YOUR ASSIGNMENT. All lines holding the word "model" are to be copied from the records beneath.

RECORDS TO PROCESS.
· · ·

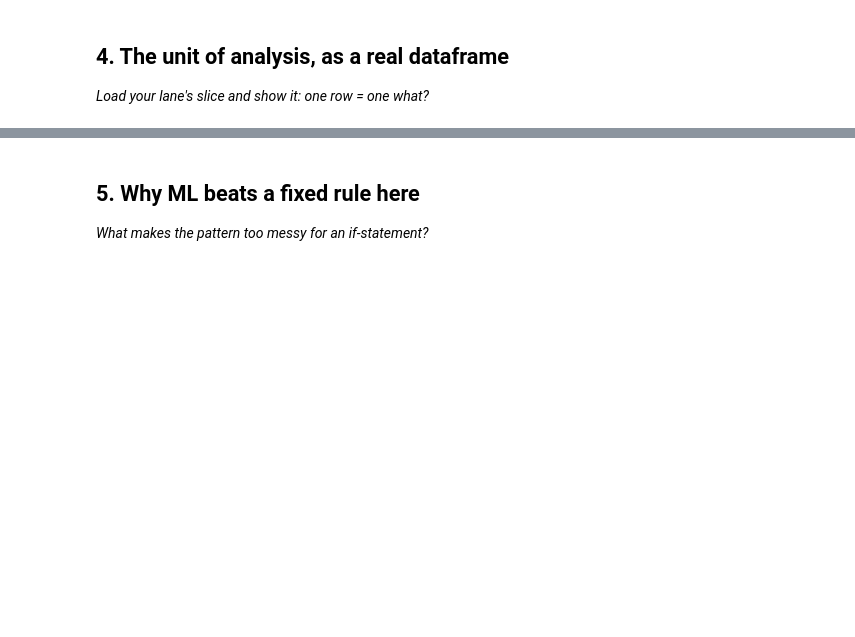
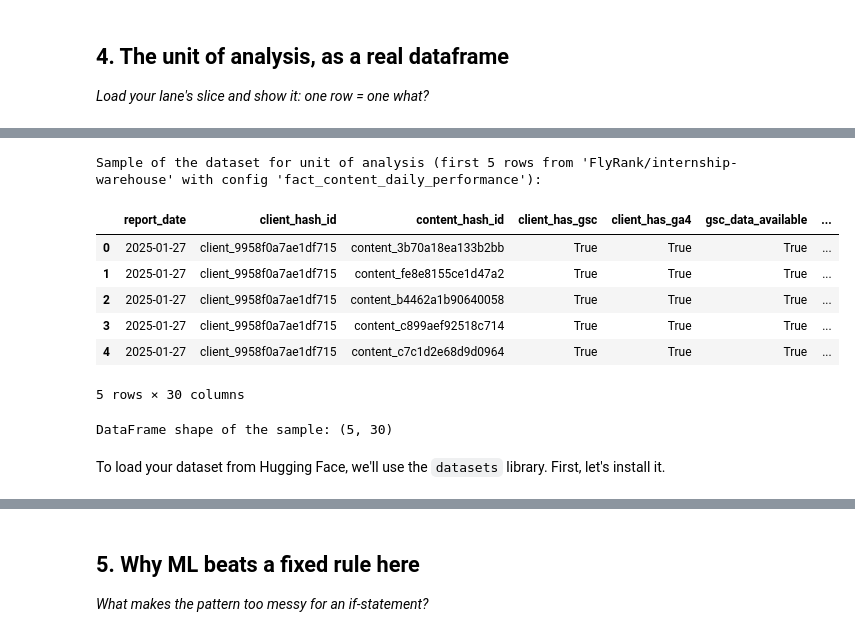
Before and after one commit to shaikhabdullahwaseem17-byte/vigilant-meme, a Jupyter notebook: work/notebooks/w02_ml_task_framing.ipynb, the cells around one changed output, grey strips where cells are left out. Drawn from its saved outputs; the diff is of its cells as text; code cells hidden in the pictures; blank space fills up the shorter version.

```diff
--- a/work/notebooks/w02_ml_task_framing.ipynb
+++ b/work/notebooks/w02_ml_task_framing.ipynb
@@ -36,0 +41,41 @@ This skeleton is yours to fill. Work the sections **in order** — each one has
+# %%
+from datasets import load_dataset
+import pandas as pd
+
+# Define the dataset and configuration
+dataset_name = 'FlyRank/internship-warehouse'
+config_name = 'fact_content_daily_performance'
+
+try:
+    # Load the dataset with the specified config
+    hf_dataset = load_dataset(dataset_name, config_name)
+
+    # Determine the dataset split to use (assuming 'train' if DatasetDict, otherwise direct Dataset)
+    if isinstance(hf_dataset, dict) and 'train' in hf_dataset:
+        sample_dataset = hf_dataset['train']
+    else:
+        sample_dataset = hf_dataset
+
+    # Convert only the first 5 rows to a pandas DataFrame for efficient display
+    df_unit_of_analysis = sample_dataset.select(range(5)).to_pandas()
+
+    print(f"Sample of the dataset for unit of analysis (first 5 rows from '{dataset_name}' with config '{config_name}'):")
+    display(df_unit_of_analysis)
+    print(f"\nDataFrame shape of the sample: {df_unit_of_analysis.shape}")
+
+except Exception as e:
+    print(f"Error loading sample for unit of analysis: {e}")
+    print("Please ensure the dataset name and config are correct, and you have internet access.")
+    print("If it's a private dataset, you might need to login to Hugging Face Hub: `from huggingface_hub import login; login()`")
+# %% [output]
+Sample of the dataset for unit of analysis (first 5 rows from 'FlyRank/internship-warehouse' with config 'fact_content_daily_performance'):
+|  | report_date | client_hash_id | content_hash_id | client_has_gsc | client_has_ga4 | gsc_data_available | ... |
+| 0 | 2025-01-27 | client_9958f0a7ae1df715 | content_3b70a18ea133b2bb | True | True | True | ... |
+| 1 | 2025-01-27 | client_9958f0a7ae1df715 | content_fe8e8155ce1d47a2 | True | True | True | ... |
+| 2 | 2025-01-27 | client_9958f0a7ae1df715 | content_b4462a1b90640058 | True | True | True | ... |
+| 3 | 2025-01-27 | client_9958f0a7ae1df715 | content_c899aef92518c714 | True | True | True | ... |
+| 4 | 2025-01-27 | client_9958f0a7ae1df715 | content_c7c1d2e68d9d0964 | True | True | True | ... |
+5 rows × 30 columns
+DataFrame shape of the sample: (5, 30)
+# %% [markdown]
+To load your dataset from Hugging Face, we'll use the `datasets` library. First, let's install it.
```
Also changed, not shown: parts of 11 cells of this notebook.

· · ·

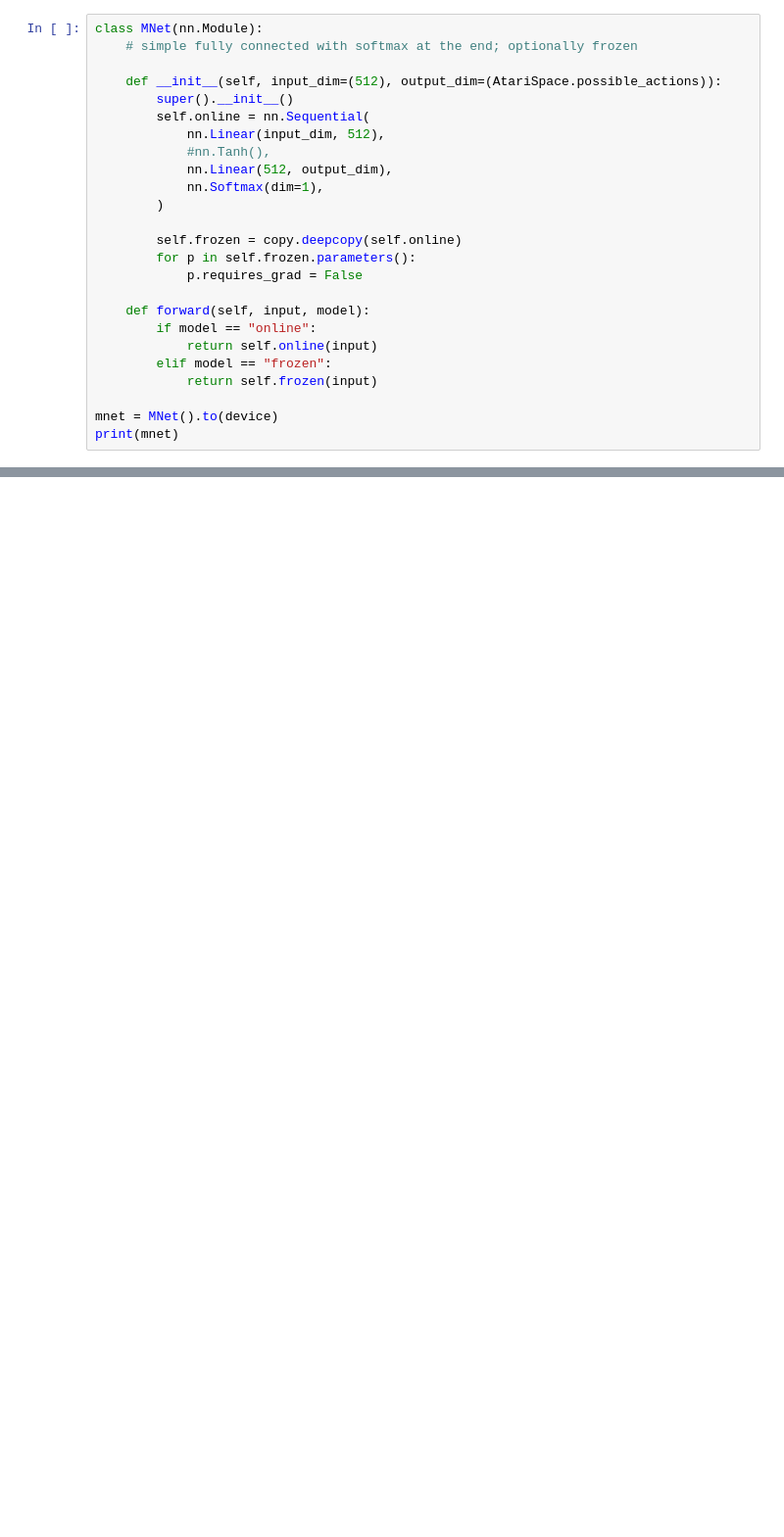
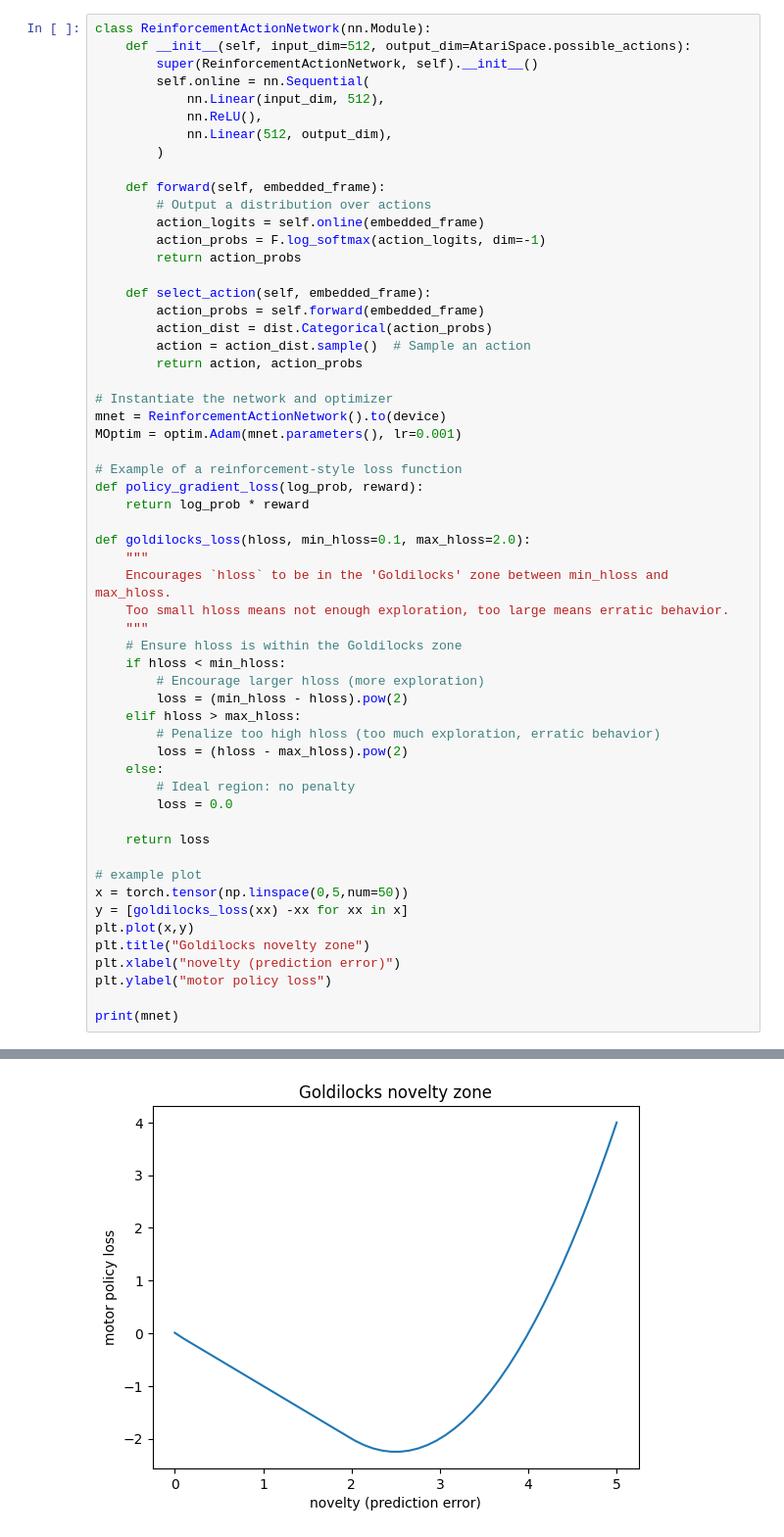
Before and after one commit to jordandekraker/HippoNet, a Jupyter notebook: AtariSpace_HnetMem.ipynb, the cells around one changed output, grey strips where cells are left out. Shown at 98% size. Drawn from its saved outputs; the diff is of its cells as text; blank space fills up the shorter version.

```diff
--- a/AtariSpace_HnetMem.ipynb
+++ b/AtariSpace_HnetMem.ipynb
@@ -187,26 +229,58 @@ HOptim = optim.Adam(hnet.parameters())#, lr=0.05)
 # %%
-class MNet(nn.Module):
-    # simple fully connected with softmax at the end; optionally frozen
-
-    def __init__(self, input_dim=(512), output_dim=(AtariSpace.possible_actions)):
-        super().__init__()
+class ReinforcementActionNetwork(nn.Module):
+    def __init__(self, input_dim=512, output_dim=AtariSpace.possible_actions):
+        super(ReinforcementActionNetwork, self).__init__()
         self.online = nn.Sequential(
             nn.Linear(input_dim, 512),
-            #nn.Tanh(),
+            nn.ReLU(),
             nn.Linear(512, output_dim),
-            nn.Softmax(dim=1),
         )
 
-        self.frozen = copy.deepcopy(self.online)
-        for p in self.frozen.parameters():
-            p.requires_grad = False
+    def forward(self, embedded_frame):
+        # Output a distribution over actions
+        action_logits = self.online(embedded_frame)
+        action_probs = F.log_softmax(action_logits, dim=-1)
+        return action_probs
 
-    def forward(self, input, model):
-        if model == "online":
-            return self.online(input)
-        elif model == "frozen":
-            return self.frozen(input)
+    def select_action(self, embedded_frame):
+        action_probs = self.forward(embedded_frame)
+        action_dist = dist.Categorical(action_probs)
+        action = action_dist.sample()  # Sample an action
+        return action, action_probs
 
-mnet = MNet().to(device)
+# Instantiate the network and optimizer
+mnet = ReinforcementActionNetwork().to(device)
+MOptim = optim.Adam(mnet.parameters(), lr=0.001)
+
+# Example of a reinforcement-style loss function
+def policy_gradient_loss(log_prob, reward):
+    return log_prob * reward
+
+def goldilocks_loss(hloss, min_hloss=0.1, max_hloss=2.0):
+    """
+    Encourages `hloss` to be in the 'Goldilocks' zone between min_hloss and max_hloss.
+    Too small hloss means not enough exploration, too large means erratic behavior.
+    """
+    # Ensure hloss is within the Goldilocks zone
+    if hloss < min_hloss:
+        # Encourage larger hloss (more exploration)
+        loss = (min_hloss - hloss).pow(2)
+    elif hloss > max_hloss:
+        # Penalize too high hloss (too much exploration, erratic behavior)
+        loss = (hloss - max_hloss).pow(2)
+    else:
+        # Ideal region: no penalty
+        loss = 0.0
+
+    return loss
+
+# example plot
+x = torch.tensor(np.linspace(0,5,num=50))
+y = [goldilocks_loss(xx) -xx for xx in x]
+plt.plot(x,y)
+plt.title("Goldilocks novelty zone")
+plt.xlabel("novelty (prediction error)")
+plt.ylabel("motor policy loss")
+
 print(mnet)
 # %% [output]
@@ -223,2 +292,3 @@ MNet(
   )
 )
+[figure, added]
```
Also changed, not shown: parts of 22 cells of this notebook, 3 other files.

· · ·

ANSWER TO THIS TASK.
-    def forward(self, input, model):
-        if model == "online":
-        elif model == "frozen":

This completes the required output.